MADISON — Gov. Tony Evers’ budget proposal calling for the creation of a public option plan — allowing people to buy into the state’s Medicaid program — could be devastating to cash-strapped rural hospitals, many already “just holding on.”
The Democrat says creating a state government-controlled health insurance marketplace and a public option for BadgerCare could help save the state money while expanding health care coverage.
But a study by Navigant Consulting Inc. found that a public option reimbursing at routinely low government health rates could put as much as 20.5 percent of rural hospitals in Wisconsin at risk of closing.
To put that in perspective, in 2017, 30 percent of Wisconsin’s population lived in rural areas, accounting for more than 1.7 million people relying on rural hospitals.
“When you go down the route of the public option, with more control of government health care, you go back to those dark days of the 1980s and early 1990s when people in this state could not access quality health care, in some cases without leaving the state,” said Mike Mikalsen, legislative aide to Sen Steve Nass (R-Whitewater).
“The risk and dangers of a public option are significant,” Mikalsen added.
Nationally, the Navigant analysis found a public option based on government-run health care rates could place as many as 55 percent of the 1,037 rural hospitals across 46 states in peril of closing.
At the time of the 2019 study, the health care centers in the high risk category represented more than 63,000 staffed beds and 420,000 employees nationwide.
Those kinds of numbers have come into sharp focus over the course of a historic pandemic.
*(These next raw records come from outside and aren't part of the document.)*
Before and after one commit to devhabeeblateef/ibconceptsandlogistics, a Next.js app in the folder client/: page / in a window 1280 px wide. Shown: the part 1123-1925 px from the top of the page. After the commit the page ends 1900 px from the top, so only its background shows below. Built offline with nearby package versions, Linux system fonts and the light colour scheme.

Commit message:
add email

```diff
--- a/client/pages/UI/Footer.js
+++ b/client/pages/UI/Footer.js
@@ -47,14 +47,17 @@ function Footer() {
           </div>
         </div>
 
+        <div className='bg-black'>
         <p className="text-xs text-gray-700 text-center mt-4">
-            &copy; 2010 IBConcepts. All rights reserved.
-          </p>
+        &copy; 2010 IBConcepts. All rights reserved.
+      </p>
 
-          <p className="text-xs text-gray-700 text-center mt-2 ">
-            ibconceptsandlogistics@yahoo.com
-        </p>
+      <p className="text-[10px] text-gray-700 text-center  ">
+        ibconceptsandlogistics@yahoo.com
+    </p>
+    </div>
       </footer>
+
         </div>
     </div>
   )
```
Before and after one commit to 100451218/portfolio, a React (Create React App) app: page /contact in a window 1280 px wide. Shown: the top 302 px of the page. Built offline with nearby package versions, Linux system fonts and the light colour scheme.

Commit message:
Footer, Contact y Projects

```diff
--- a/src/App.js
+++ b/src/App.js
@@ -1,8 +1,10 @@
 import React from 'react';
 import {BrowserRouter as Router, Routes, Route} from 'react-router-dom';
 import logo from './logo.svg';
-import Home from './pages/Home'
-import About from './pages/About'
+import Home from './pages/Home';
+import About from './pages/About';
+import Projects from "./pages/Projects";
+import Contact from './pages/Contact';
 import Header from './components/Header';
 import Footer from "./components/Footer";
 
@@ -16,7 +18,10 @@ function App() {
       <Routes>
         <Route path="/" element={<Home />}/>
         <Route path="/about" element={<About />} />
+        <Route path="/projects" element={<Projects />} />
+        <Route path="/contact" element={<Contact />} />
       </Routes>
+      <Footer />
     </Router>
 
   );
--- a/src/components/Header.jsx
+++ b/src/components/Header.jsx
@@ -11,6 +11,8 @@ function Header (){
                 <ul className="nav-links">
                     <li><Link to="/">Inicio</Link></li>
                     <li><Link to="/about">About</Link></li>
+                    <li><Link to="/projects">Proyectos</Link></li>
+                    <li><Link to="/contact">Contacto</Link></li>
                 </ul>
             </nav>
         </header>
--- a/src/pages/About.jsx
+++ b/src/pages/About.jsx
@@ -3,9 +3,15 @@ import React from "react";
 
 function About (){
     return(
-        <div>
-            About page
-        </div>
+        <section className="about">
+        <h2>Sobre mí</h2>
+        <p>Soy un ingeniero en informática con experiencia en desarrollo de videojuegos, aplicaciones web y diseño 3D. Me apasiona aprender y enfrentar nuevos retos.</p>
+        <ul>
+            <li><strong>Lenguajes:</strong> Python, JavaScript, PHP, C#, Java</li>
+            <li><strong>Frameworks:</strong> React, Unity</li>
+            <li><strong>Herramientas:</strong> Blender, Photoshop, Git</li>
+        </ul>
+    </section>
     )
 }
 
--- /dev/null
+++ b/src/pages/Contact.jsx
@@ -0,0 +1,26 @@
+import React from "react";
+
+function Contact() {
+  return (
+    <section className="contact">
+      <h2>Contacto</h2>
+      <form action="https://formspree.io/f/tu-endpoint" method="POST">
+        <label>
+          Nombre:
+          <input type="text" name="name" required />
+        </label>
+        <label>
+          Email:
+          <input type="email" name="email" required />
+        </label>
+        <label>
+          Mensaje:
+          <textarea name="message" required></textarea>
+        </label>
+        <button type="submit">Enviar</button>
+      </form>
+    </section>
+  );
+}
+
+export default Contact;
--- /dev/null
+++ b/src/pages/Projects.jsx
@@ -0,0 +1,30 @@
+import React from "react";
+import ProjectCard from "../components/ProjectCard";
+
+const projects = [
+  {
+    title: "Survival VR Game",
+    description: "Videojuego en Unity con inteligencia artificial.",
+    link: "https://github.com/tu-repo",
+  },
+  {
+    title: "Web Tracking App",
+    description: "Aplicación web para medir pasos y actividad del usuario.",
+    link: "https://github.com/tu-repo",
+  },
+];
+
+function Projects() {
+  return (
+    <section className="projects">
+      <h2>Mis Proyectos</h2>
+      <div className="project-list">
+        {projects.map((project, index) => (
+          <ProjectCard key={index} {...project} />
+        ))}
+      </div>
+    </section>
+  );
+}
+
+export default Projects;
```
“We helped at all stages of the pandemic. Imagine what that was like in November, when virtually every hospital bed in the state was filled. Now imagine that without a rural health system,” said Tim Size, executive director of the Rural Wisconsin Health Cooperative. The cooperative is owned and operated by 43 rural, acute, general medical-surgical hospitals from Monroe to Ashland.
Size says he’s not taking political sides on the pros and cons of a public option, but he agrees that “anything that recedes health care reimbursement rates at any level will create closures.”
“We have rural hospitals just holding on now,” Size said, noting the constant battles with low reimbursement rates, health care staffing shortages, “aggressive commercial insurers” and what he describes as a “double tsunami” of older health care professionals leaving medicine and becoming more frequent consumers of health care.
The rural health care advocate said the system has been blessed; it hasn’t lost a hospital in over a decade. But the pandemic and the economic damage it did to rural communities that had finally recovered from the last “Great Recession” have left many smaller health care providers extremely vulnerable.
“If the state and federal governments want rural hospitals, they have the power to make sure they’re there,” Size said. “If they don’t, we’ll disappear.”